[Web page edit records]
§ §

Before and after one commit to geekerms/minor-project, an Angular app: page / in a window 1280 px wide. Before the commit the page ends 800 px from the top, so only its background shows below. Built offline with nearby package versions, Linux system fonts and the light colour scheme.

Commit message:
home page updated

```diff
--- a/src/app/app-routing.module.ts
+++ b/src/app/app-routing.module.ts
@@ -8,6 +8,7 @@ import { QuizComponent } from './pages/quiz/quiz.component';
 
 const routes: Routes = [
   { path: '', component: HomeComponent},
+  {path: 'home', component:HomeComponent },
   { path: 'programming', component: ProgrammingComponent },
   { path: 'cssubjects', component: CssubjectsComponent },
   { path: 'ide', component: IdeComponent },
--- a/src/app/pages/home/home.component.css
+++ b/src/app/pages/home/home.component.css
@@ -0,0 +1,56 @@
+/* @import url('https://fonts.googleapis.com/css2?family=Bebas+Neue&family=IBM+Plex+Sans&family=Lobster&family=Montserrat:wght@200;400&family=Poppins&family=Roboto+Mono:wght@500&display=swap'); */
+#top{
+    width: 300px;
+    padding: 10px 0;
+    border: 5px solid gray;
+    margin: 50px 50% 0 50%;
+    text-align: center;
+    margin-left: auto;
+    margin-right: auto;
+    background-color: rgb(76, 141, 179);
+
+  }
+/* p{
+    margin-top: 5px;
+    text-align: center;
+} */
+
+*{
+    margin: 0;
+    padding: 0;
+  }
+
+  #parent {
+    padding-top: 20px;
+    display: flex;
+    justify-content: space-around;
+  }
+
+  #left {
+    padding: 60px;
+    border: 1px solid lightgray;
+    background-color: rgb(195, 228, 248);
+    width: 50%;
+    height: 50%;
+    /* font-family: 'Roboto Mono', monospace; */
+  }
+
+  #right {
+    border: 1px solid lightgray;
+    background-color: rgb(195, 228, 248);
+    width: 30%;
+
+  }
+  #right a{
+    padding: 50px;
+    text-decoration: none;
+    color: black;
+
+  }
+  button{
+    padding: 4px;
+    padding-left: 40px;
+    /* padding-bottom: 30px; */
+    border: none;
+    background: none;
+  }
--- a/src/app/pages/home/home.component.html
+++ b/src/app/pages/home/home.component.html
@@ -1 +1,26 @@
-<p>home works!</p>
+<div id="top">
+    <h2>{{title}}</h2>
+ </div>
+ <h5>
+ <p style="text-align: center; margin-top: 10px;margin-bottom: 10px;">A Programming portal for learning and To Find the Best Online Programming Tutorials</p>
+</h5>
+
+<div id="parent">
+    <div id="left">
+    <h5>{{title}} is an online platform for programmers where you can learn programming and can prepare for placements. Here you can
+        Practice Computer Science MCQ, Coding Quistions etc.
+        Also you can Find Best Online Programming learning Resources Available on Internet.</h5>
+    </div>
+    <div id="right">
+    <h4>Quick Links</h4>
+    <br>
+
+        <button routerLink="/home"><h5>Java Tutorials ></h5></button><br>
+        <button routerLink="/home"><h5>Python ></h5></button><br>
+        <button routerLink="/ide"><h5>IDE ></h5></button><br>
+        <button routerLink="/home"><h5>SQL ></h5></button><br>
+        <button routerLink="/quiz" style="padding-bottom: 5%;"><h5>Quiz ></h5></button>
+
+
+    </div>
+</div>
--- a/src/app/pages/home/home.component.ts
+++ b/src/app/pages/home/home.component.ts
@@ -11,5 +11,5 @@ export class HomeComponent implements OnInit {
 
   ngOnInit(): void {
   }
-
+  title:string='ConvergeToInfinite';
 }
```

§ §

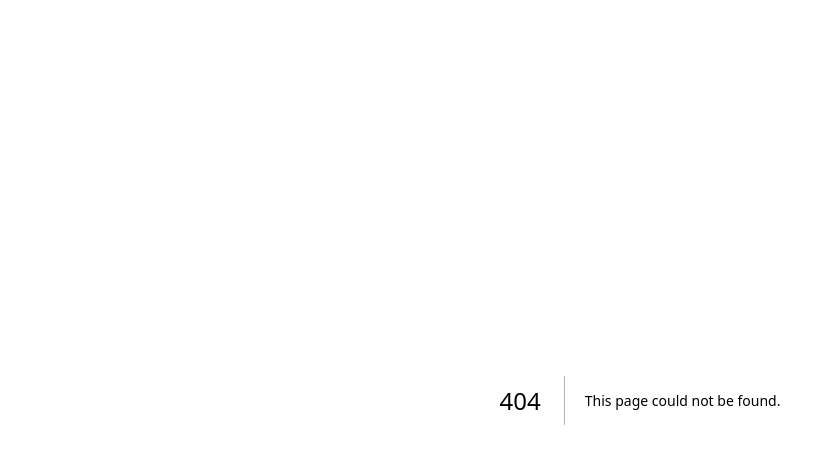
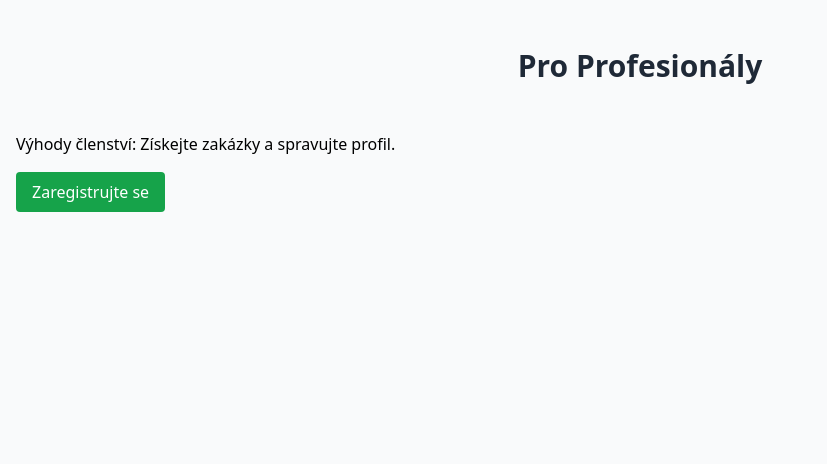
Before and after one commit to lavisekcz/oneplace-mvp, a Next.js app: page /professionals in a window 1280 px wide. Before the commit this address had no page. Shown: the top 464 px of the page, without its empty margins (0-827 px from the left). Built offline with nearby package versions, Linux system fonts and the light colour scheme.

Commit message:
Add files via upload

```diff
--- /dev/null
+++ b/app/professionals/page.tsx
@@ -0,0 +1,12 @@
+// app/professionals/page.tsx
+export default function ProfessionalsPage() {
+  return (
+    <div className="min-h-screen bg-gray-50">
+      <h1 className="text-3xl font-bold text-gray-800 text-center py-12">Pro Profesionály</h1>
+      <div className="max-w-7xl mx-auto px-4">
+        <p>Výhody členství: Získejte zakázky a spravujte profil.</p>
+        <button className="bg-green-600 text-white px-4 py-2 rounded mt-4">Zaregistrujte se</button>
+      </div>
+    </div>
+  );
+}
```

§ §

__WHAT THE EXERCISE ASKS__
How many lines of the data contain the word "module"? Answer with the number alone.

__COMPLETED TASK__
2